5 critical steps you need to take after the meeting is over

5 critical steps you need to take after the meeting is over

Meetings shouldn’t end the second you leave the room. After a fruitful discussion, when motivation levels are high and the information is still in your mind the last thing you want to do is rest on your laurels. That’s why having a post-meeting checklist is critical.

These are the 5 steps that should be taken at the end of and after a meeting to ensure that the whole event wasn’t a waste of time.

  1. Settle decisions (or make an action based on this)

    If you entered a meeting with a solid agenda containing a list of decisions that had to be made, you should ensure that these decisions are settled before you leave the room.

    However, if in an exceptional situation a decision can’t be reached in the meeting (if information that isn’t present is needed, for example) action should be taken in the meeting to deal with the delay as soon as possible. This action should then be shared with relevant stakeholders after the meeting and the decision should be reached by the end of the day. If this isn’t possible, then a deadline should be set so the decision isn’t forgotten about.

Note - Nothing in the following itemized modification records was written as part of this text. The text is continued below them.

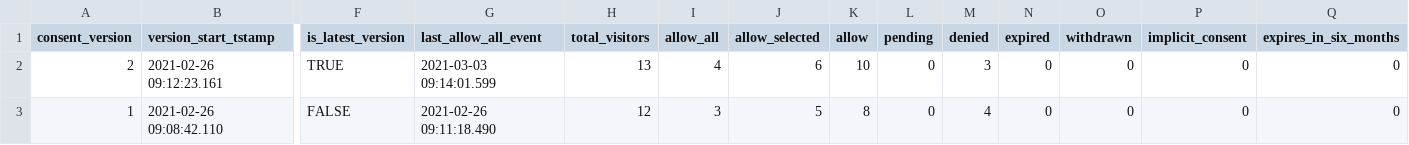
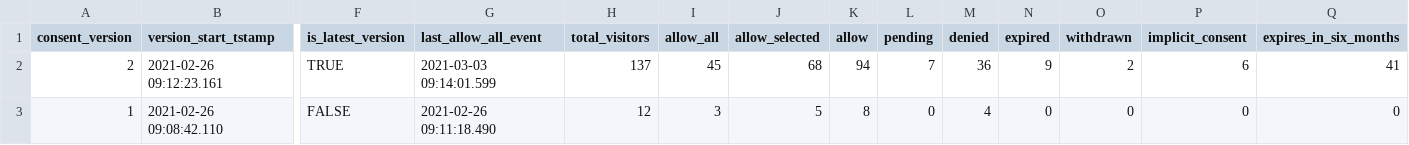
Before and after one commit to snowplow-incubator/snowplow-accelerator-resources, a CSV file: enhanced-consent-accelerator/streamlit/data/consent_totals.csv, drawn as a sheet; only a part is shown, gaps mark what is left out; the diff names each change by its address in the sheet, - before the commit and + after, or states it on an @@ line.

Commit message:
consent larger numbers

```diff
--- a/enhanced-consent-accelerator/streamlit/data/consent_totals.csv
+++ b/enhanced-consent-accelerator/streamlit/data/consent_totals.csv
-H2 (total_visitors): 13
+H2 (total_visitors): 137
-I2 (allow_all): 4
+I2 (allow_all): 45
-J2 (allow_selected): 6
+J2 (allow_selected): 68
-K2 (allow): 10
+K2 (allow): 94
-L2 (pending): 0
+L2 (pending): 7
-M2 (denied): 3
+M2 (denied): 36
-N2 (expired): 0
+N2 (expired): 9
-O2 (withdrawn): 0
+O2 (withdrawn): 2
-P2 (implicit_consent): 0
+P2 (implicit_consent): 6
-Q2 (expires_in_six_months): 0
+Q2 (expires_in_six_months): 41
```
Also changed, not shown: 3 other files.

    When the decision is made outside of the meeting it should be shared with the meeting attendees either via email or a relevant Slack channel so that everyone is in the loop!

  2. Note down actions

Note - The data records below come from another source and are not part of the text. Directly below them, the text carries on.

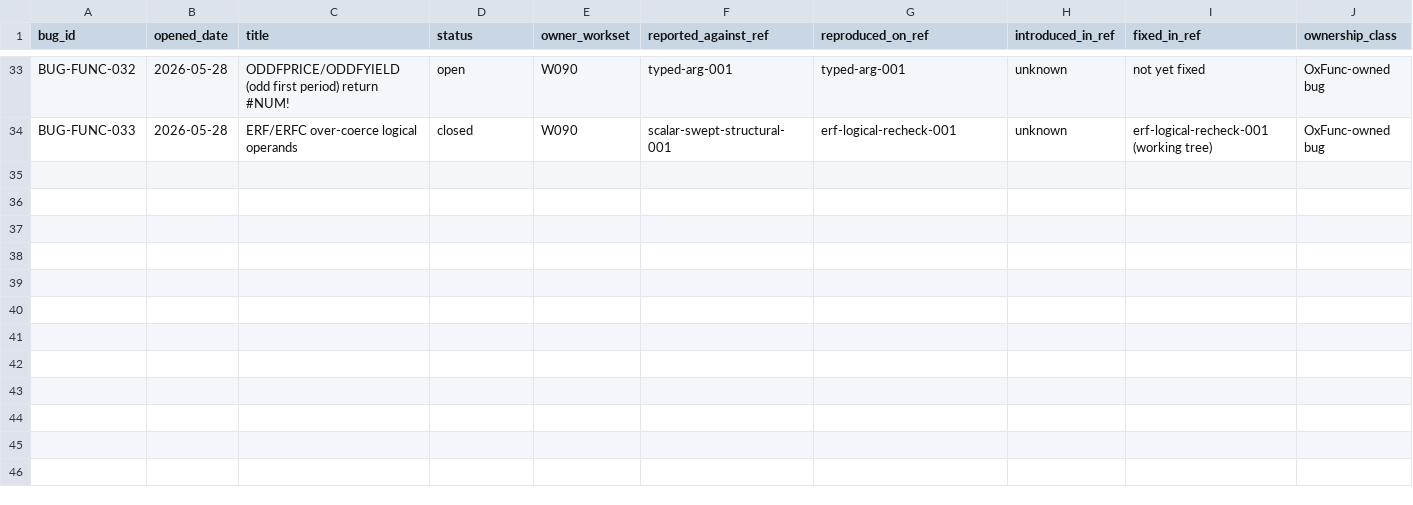
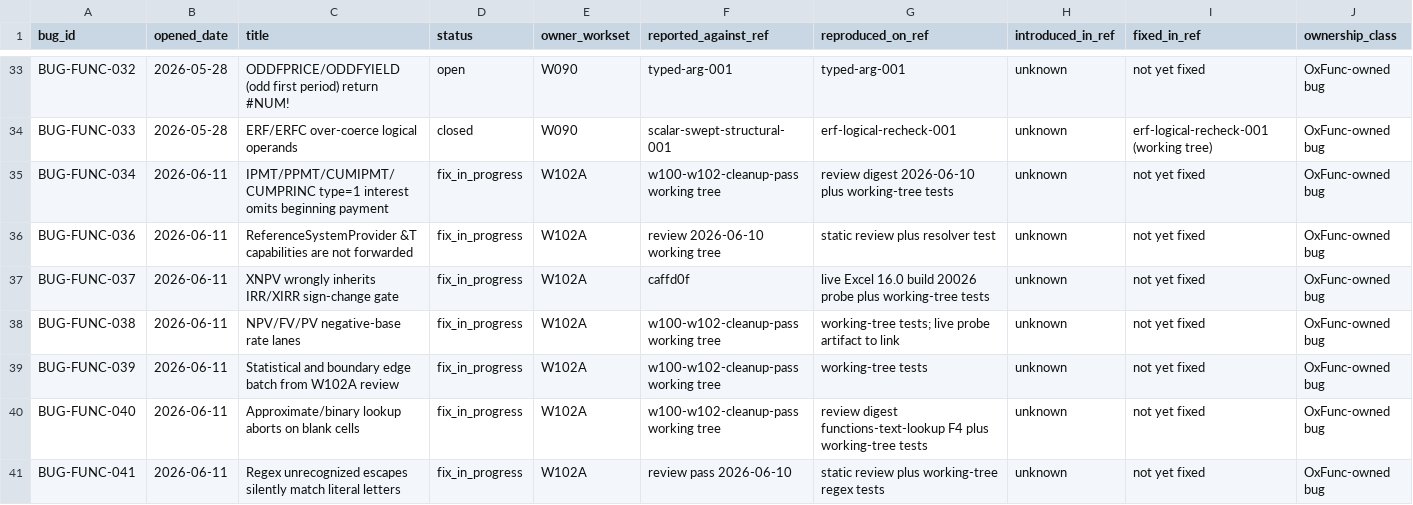
Before and after one commit to DnaCalc/OxFunc, a CSV file: docs/bugs/BUG_STREAM_REGISTER.csv, drawn as a sheet; only a part is shown, gaps mark what is left out; rows hold the shown columns only; the diff names each change by its address in the sheet, - before the commit and + after, or states it on an @@ line.

Commit message:
Checkpoint W10x cleanup and W102A records

```diff
--- a/docs/bugs/BUG_STREAM_REGISTER.csv
+++ b/docs/bugs/BUG_STREAM_REGISTER.csv
+row 35: BUG-FUNC-034 | 2026-06-11 | IPMT/PPMT/CUMIPMT/CUMPRINC type=1 interest omits beginning payment | fix_in_progress | W102A | w100-w102-cleanup-pass working tree | review digest 2026-06-10 plus working-tree tests | unknown | not yet fixed | OxFunc-owned bug
+row 36: BUG-FUNC-036 | 2026-06-11 | ReferenceSystemProvider &T capabilities are not forwarded | fix_in_progress | W102A | review 2026-06-10 working tree | static review plus resolver test | unknown | not yet fixed | OxFunc-owned bug
+row 37: BUG-FUNC-037 | 2026-06-11 | XNPV wrongly inherits IRR/XIRR sign-change gate | fix_in_progress | W102A | caffd0f | live Excel 16.0 build 20026 probe plus working-tree tests | unknown | not yet fixed | OxFunc-owned bug
+row 38: BUG-FUNC-038 | 2026-06-11 | NPV/FV/PV negative-base rate lanes | fix_in_progress | W102A | w100-w102-cleanup-pass working tree | working-tree tests; live probe artifact to link | unknown | not yet fixed | OxFunc-owned bug
+row 39: BUG-FUNC-039 | 2026-06-11 | Statistical and boundary edge batch from W102A review | fix_in_progress | W102A | w100-w102-cleanup-pass working tree | working-tree tests | unknown | not yet fixed | OxFunc-owned bug
+row 40: BUG-FUNC-040 | 2026-06-11 | Approximate/binary lookup aborts on blank cells | fix_in_progress | W102A | w100-w102-cleanup-pass working tree | review digest functions-text-lookup F4 plus working-tree tests | unknown | not yet fixed | OxFunc-owned bug
+row 41: BUG-FUNC-041 | 2026-06-11 | Regex unrecognized escapes silently match literal letters | fix_in_progress | W102A | review pass 2026-06-10 | static review plus working-tree regex tests | unknown | not yet fixed | OxFunc-owned bug
```
Also changed, not shown: docs/bugs/BUG_REPORT_REGISTER.csv, docs/handoffs/HANDOFF_REGISTER.csv, 44 other files.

    Most (productive) meetings will have at least a couple of actions and meeting takeaways that will need to be taken after the meeting is complete.

    This is why it is essential to document these actions as soon as possible. Meeting minutes are a solid way to get a brief overview of what was aligned on within the meeting. However, encouraging individuals to take more detailed notes of what they need to do along with deadlines for these actions helps to keep the ball moving without interruption and increases accountability among the team.

  3. Sending out meeting notes

    Meeting minutes should always be sent out right after the meeting to everyone present, as well as to anyone who was unable to attend the meeting.

    However, for extremely complex meetings where many stakeholders are involved and lots of information is covered it may be a good idea to set up a collaborative document where everyone’s individual notes are shared as well. This way, the document can be used as a more detailed summary of the meeting.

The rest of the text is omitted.